Right reaction? Cold spell forces Germany to switch back to nuclear reactors

A man works at the reactor core of a former nuclear power station in Kalkar (Reuters / Ina Fassbender)
When a country declares its abandoning nuclear power, you don’t expect it to backtrack just one year later. But that is exactly what Germany is doing – because it’s gotten too cold for principles.

­The cold-related surge in electricity demand has prompted Germany's network operators to call upon nuclear power plants left in reserve as a "preventative measure."

The move came after Europe was hit by an unusually cold weather front, with temperatures on the continent dropping to well below zero. 

Originally, the decision to freeze out nuclear power came in March 2011, after the devastating earthquake and tsunami in Japan, which led to nuclear waste leakage from the Fukushima plant.
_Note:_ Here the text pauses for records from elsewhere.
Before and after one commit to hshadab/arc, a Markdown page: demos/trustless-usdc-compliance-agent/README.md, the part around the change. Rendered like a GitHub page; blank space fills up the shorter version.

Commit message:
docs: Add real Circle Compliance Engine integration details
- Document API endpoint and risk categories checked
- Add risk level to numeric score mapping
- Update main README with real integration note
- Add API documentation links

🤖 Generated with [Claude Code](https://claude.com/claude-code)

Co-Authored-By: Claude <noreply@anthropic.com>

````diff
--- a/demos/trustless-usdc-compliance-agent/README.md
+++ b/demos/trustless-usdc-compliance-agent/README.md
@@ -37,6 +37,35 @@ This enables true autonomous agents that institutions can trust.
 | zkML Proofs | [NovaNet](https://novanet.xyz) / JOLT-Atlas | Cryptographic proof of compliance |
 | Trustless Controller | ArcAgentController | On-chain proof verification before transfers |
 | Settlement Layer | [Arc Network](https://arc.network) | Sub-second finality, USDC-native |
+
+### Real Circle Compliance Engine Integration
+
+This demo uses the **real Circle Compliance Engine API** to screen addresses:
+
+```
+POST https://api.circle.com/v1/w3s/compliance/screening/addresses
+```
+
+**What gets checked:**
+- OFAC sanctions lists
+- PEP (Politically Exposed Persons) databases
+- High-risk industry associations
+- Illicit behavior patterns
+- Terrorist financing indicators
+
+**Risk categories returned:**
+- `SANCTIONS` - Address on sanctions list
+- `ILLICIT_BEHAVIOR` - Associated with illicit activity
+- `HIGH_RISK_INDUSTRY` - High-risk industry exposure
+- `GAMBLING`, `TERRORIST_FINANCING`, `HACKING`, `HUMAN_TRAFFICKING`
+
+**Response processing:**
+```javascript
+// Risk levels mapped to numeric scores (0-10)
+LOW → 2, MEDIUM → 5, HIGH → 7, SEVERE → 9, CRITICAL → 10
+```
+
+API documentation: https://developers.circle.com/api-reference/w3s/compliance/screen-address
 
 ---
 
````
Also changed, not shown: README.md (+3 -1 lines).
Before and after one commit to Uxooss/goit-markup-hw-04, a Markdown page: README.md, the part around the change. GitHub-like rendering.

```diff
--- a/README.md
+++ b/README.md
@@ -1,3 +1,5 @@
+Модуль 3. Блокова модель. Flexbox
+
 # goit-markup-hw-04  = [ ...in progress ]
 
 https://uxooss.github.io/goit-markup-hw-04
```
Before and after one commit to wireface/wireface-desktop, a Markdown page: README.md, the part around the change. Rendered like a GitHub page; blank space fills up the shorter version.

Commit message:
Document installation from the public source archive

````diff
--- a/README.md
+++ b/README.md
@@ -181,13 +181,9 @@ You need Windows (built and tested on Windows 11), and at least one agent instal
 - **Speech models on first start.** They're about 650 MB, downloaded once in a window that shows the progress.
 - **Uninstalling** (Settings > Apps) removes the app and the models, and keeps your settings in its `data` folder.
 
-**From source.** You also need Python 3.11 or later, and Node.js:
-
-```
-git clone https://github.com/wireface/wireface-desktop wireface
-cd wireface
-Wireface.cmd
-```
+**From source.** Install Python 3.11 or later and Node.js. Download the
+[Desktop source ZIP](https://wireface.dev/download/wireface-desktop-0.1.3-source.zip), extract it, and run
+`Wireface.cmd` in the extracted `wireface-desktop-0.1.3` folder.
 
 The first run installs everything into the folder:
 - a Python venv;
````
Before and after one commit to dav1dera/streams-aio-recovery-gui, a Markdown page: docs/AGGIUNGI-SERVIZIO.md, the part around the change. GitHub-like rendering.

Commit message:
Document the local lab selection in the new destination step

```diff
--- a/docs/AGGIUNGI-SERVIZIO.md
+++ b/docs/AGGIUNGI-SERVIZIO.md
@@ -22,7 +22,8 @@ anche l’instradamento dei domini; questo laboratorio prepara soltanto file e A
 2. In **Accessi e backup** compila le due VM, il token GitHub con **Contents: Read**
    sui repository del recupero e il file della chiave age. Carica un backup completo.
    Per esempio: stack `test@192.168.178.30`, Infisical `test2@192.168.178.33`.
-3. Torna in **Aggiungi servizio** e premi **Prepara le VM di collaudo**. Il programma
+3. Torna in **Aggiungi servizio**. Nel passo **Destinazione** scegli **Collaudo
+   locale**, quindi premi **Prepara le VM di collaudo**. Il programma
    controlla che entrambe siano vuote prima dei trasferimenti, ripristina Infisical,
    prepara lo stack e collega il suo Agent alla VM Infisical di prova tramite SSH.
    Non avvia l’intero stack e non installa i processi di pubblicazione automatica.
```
Eight of the country’s 17 reactors were switched off immediately, with the remaining ones scheduled to be taken offline by the year 2020. 

Last year, Germany was forced to import electricity from neighboring Austria to help supply winter demand, but this year’s freak cold weather meant relying on your neighbors was no longer an option